** DATA SUPPLIED follows **

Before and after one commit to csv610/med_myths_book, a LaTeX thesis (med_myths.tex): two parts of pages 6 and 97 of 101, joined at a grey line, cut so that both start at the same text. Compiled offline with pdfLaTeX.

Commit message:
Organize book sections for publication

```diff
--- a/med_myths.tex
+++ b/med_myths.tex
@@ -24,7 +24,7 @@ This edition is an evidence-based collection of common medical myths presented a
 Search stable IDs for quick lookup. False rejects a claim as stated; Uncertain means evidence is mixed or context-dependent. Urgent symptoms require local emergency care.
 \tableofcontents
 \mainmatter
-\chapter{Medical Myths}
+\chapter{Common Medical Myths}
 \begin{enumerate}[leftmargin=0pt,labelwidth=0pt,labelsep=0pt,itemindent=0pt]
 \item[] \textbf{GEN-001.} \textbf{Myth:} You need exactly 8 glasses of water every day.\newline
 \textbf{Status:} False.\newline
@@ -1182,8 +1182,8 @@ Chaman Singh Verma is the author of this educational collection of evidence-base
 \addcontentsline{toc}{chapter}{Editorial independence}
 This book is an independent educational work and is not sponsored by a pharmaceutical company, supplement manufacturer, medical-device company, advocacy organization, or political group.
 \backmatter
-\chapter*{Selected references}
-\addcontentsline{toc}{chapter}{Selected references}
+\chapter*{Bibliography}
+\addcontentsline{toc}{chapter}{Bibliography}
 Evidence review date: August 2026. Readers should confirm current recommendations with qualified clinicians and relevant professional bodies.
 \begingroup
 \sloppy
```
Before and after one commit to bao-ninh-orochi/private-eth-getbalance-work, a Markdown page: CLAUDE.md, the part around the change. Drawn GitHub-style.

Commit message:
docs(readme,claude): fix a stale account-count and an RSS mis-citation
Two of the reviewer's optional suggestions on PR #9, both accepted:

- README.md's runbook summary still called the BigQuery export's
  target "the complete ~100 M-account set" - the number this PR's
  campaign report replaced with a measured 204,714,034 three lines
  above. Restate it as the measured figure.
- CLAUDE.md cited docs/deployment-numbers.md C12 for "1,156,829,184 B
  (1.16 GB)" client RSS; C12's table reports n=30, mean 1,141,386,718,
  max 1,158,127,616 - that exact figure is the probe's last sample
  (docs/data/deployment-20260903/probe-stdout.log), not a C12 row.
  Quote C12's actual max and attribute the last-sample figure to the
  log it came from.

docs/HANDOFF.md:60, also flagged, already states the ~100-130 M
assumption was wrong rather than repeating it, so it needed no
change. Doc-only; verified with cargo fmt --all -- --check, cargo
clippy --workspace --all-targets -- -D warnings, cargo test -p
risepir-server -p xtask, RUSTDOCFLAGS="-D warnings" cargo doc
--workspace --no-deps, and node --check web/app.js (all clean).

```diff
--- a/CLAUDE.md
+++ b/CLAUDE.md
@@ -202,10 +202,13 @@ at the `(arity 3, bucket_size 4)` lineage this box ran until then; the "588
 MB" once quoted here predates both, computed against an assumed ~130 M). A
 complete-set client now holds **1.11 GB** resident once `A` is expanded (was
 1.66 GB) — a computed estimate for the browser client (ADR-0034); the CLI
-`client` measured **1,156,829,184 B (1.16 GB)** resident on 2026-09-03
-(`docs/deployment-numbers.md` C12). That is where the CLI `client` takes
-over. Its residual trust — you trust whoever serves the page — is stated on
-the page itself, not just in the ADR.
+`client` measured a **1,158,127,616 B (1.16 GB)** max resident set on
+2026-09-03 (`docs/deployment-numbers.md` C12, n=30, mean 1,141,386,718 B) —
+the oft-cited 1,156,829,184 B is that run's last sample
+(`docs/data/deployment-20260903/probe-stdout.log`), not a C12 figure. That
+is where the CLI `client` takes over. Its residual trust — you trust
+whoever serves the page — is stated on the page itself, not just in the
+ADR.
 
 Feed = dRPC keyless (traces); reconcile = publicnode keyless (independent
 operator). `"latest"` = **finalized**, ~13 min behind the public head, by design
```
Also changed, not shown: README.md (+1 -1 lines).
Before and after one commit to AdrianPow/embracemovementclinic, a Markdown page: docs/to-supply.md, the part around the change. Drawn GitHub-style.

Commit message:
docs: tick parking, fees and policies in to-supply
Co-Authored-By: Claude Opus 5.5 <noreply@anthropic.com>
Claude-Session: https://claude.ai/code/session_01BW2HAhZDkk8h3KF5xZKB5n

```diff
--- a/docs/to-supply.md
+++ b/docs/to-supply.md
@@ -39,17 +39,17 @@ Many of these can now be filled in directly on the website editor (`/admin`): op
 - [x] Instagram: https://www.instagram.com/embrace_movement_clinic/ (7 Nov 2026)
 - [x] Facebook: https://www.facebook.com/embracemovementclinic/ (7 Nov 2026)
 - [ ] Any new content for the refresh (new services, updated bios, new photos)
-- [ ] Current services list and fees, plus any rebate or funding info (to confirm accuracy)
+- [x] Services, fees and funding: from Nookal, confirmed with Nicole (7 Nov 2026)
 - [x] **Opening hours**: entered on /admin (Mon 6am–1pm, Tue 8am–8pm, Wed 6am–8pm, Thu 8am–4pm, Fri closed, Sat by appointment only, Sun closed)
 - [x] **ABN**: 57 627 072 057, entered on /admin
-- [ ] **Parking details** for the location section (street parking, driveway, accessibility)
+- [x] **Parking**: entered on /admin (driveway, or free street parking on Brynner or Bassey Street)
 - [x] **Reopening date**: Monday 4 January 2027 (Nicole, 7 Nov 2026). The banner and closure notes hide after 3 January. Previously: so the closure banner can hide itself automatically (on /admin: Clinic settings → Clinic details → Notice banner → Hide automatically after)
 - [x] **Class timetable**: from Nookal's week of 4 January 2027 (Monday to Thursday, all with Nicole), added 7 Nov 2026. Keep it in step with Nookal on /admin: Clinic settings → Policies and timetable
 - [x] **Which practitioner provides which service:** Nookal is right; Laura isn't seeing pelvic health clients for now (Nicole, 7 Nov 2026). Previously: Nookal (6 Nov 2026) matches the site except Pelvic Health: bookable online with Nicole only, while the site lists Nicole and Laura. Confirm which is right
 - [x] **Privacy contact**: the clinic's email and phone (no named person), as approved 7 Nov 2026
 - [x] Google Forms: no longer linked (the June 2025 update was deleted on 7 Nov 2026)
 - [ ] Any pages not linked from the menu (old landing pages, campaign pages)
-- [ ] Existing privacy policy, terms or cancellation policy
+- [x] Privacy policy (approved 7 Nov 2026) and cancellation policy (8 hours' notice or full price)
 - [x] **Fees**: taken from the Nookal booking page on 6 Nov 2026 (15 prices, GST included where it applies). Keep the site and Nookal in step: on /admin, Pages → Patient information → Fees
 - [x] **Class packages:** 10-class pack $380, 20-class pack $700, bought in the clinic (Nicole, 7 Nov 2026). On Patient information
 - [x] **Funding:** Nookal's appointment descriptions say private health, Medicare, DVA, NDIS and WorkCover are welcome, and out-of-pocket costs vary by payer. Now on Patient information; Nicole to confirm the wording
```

** End of DATA SUPPLIED **

Wherever "resident" turns up in the records, copy the whole line.

 complete-set client now holds **1.11 GB** resident once `A` is expanded (was
-`client` measured **1,156,829,184 B (1.16 GB)** resident on 2026-09-03
+`client` measured a **1,158,127,616 B (1.16 GB)** max resident set on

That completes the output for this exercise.